After a first half filled with missed opportunities, California felt it had a chance to take out No. 9 Oregon at home. Thirty minutes later, the Golden Bears were left wondering what happened.
“The first half was all good,” California head coach Jeff Tedford said. “Then they dialed up some stuff in the second half.”
In a game characteristic of the Oregon’s run to the BCS National Championship Game in 2010, Oregon hung close in the opening two periods and then ran away after halftime, using a dominating effort on the ground to dismantle California. The Ducks leaned heavily on Doak Walker Award-winner LaMichael James, who pounded the Cal defense inside and out to rack up 30 carries and 239 yards, breaking the 200-yard mark for the third consecutive game to pass 4,000 yards for his career.
“They hit some big runs in the second half,” Cal defensive coordinator Clancy Pendergast said. “They came out the first series and nickel-and-dimed us a bit and worked their way down the field. I mean, the bottom line is they made a couple plays and we didn’t. We gave them too many explosive plays tonight to give ourselves a chance.”
Most of those explosive plays came courtesy of James and fellow running back De’Anthony Thomas, who balanced James’ impressive rushing totals with a game-changing effort in the receiving game. Thomas frequently lined up in the slot position at wide receiver and gave the Golden Bears fits in the second half, grabbing three passes for 85 yards and two touchdowns in the third quarter alone.
“(De’Anthony’s) play has picked up more in the past couple weeks,” Pendergast said. “Obviously we know what kind of player he is and he made some critical plays tonight that allowed them to keep drives alive.”

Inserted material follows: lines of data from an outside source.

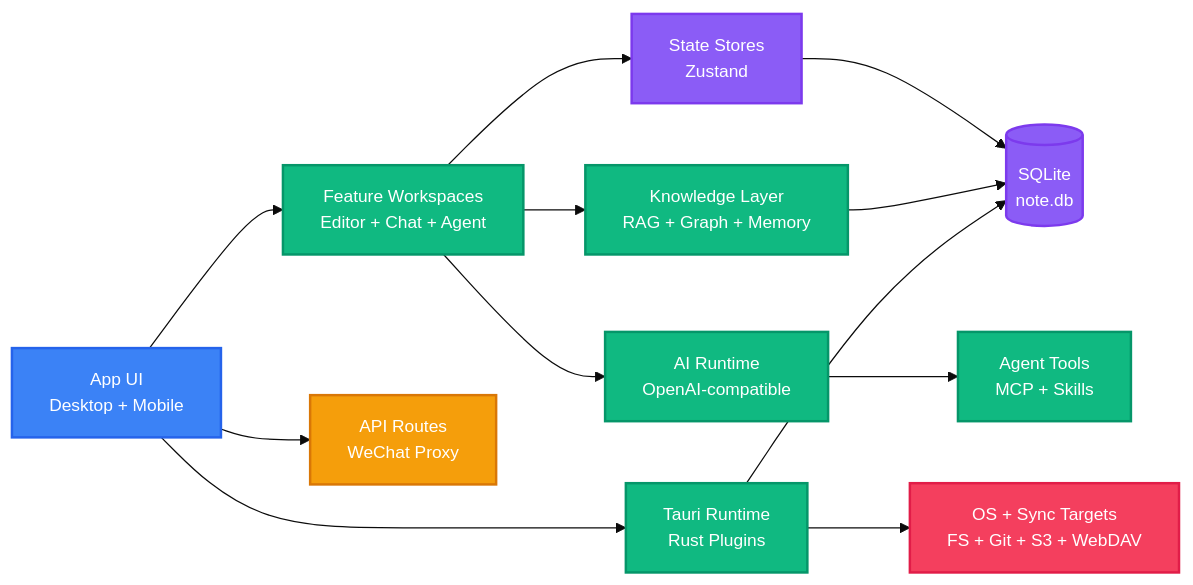
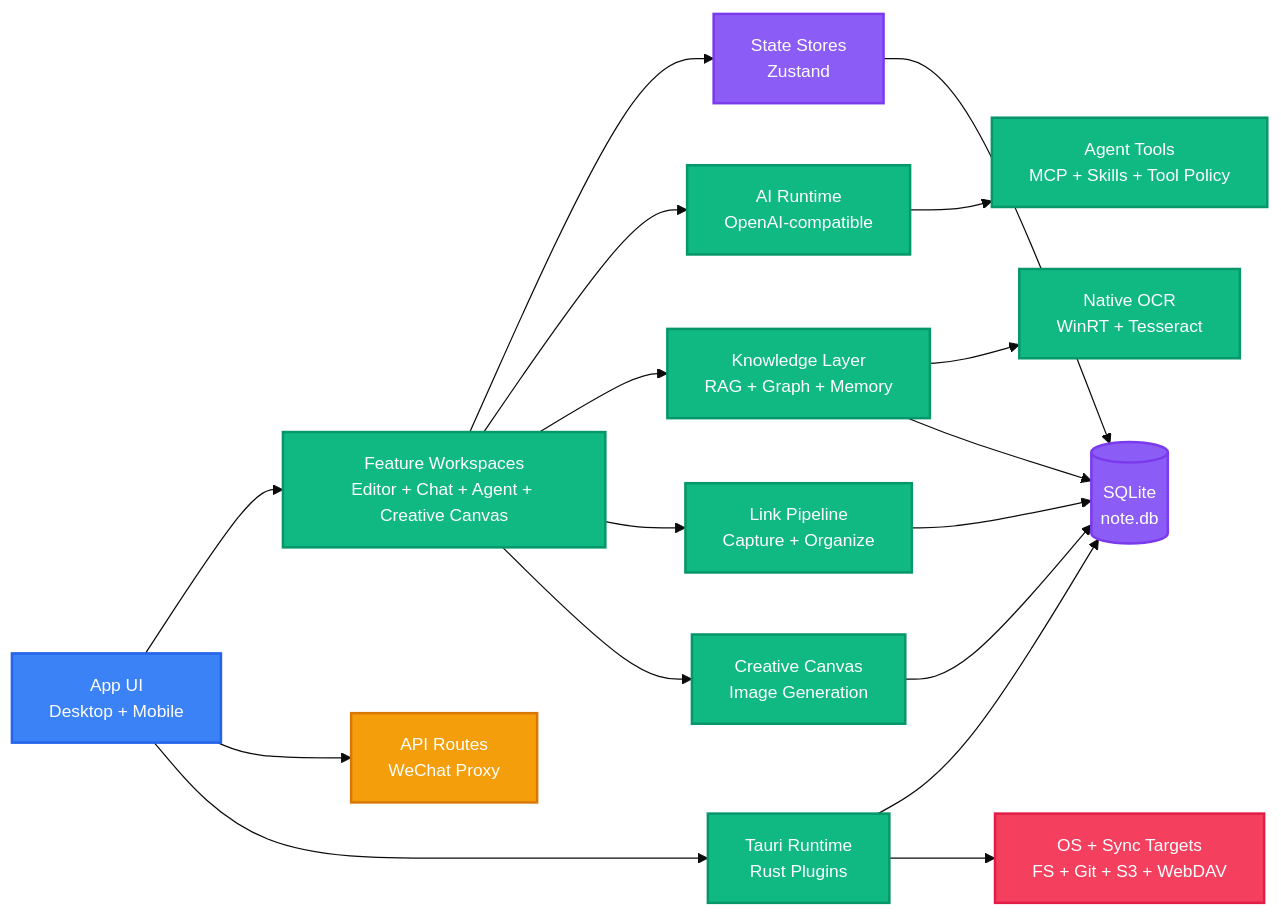
The diagram in README-zh.md (Ye-hey1/LingMo), drawn with Mermaid before and after one commit. The commit also changed other lines of this file and 1 other file, not shown here.

First line of the commit message:
docs(readme): 补充创意画布、链接采集管线与 Agent 重构说明

````diff
--- a/README-zh.md
+++ b/README-zh.md
@@ -122,27 +132,32 @@
 ```mermaid
 %%{init: {'theme': 'base', 'themeVariables': {'fontSize': '14px'}}}%%
 graph LR
-    A[App UI<br/>Desktop + Mobile] --> B[Feature Workspaces<br/>Editor + Chat + Agent]
+    A[App UI<br/>Desktop + Mobile] --> B[Feature Workspaces<br/>Editor + Chat + Agent + Creative Canvas]
     A --> D[API Routes<br/>WeChat Proxy]
     B --> E[State Stores<br/>Zustand]
     B --> F[AI Runtime<br/>OpenAI-compatible]
     B --> G[Knowledge Layer<br/>RAG + Graph + Memory]
-    F --> H[Agent Tools<br/>MCP + Skills]
+    B --> L[Link Pipeline<br/>Capture + Organize]
+    B --> M[Creative Canvas<br/>Image Generation]
+    F --> H[Agent Tools<br/>MCP + Skills + Tool Policy]
+    G --> N[Native OCR<br/>WinRT + Tesseract]
     E --> I[(SQLite<br/>note.db)]
     G --> I
+    L --> I
+    M --> I
     A --> J[Tauri Runtime<br/>Rust Plugins]
     J --> I
     J --> K[OS + Sync Targets<br/>FS + Git + S3 + WebDAV]
 
     classDef client fill:#3B82F6,stroke:#2563EB,color:#fff,stroke-width:2px
     classDef gateway fill:#F59E0B,stroke:#D97706,color:#fff,stroke-width:2px
     classDef service fill:#10B981,stroke:#059669,color:#fff,stroke-width:2px
     classDef data fill:#8B5CF6,stroke:#7C3AED,color:#fff,stroke-width:2px
     classDef external fill:#F43F5E,stroke:#E11D48,color:#fff,stroke-width:2px
 
     class A client
     class D gateway
-    class B,F,G,H,J service
+    class B,F,G,H,J,L,M,N service
     class E,I data
     class K external
 ```
````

The first half, however, was a different story. Cal’s offense was actually moving the ball more effortlessly than the Ducks, but failed to capitalize on several trips inside the red zone. Cal came away with three field goals in its first three drives deep into Oregon territory before halftime. Junior quarterback Zach Maynard, who has starred for Cal all season, was wildly inconsistent, appearing flustered and making errant throws — even with open targets and little pressure from Oregon’s defensive linemen.
“It was definitely frustrating for me,” Maynard said. “I was off with a lot of my throws. The ball was coming out of my hand a little weird at times and I should have converted on third down more.”
Asked to name a cause for the off day, both Maynard and Tedford cited poor footwork and a lack of timing in the pocket.
“That was my feet just going too fast,” Maynard said. “My feet were going faster than my arm was.”
“He wasn’t able to set his feet some,” Tedford said. “His feet were still moving and he missed some guys early because his feet were not set.
“Each time out it’s a different challenge. He’s out there on the field competing and each time out’s a learning experience. And we’ll go to the tape and see where we can improve and where we can help him as coaches.”
After Oregon free safety John Boyett blocked a Cal field goal attempt on the final play of the second quarter, the Golden Bears entered the locker room ahead by a single point in a game during which they could have opened up a substantial lead. Despite the lack of execution, the Golden Bears felt good about their position.
“(The first half) was competitive,” Tedford said. “I was looking forward to going out and competing hard in the second half. Then they got on a roll and we couldn’t respond. Once they get rolling like that, you’ve got to respond.”
Cal’s chances against Oregon’s passing game took a blow when starting cornerback Marc Anthony was knocked out of the game with a shoulder injury. Oregon opened the second half in typical fashion, driving 88 yards in 13 plays to take a 21-15 lead on a 23-yard reception by De’Anthony Thomas. After that, the Ducks’ momentum began to take hold and the game slipped out of reach for the Golden Bears.
“I felt like if we had come out and executed our plays we could have turned it around and took the fans out of it,” said sophomore receiver Keenan Allen, who made several big plays in the passing game and grabbed nine passes for 170 yards a touchdown. “We felt good about ourselves, we came out with a good plan and good adjustments; we just couldn’t execute.
The Ducks reclaimed possession after a California punt and were in the end zone again three plays later, courtesy of a 68-yard scoring dash by Kenjon Barner. Cal then found itself in the uncomfortable position of trying to catch Oregon from behind, a tough feat for any team.
“That’s typical,” Tedford said. “When they start to open up a lead and get it going, it really takes you out of your game plan to run the ball and be methodical. You’ve got to really start throwing it every down to get back in the game.”
While junior running back Isi Sofele had an impressive effort on the ground for Cal (12 carries for 119 yards), in the end it didn’t matter. Oregon scored twice more on lightning-quick drives to take a 43-15 lead and effectively end any chance at a Cal comeback.
“They’re an offense that hits you inside, outside, off-tackle and on the perimeter,” Pendergast said. “Their backs can hit you in all areas of the field and they got outside of us a couple times and we couldn’t get off the block to make the plays.”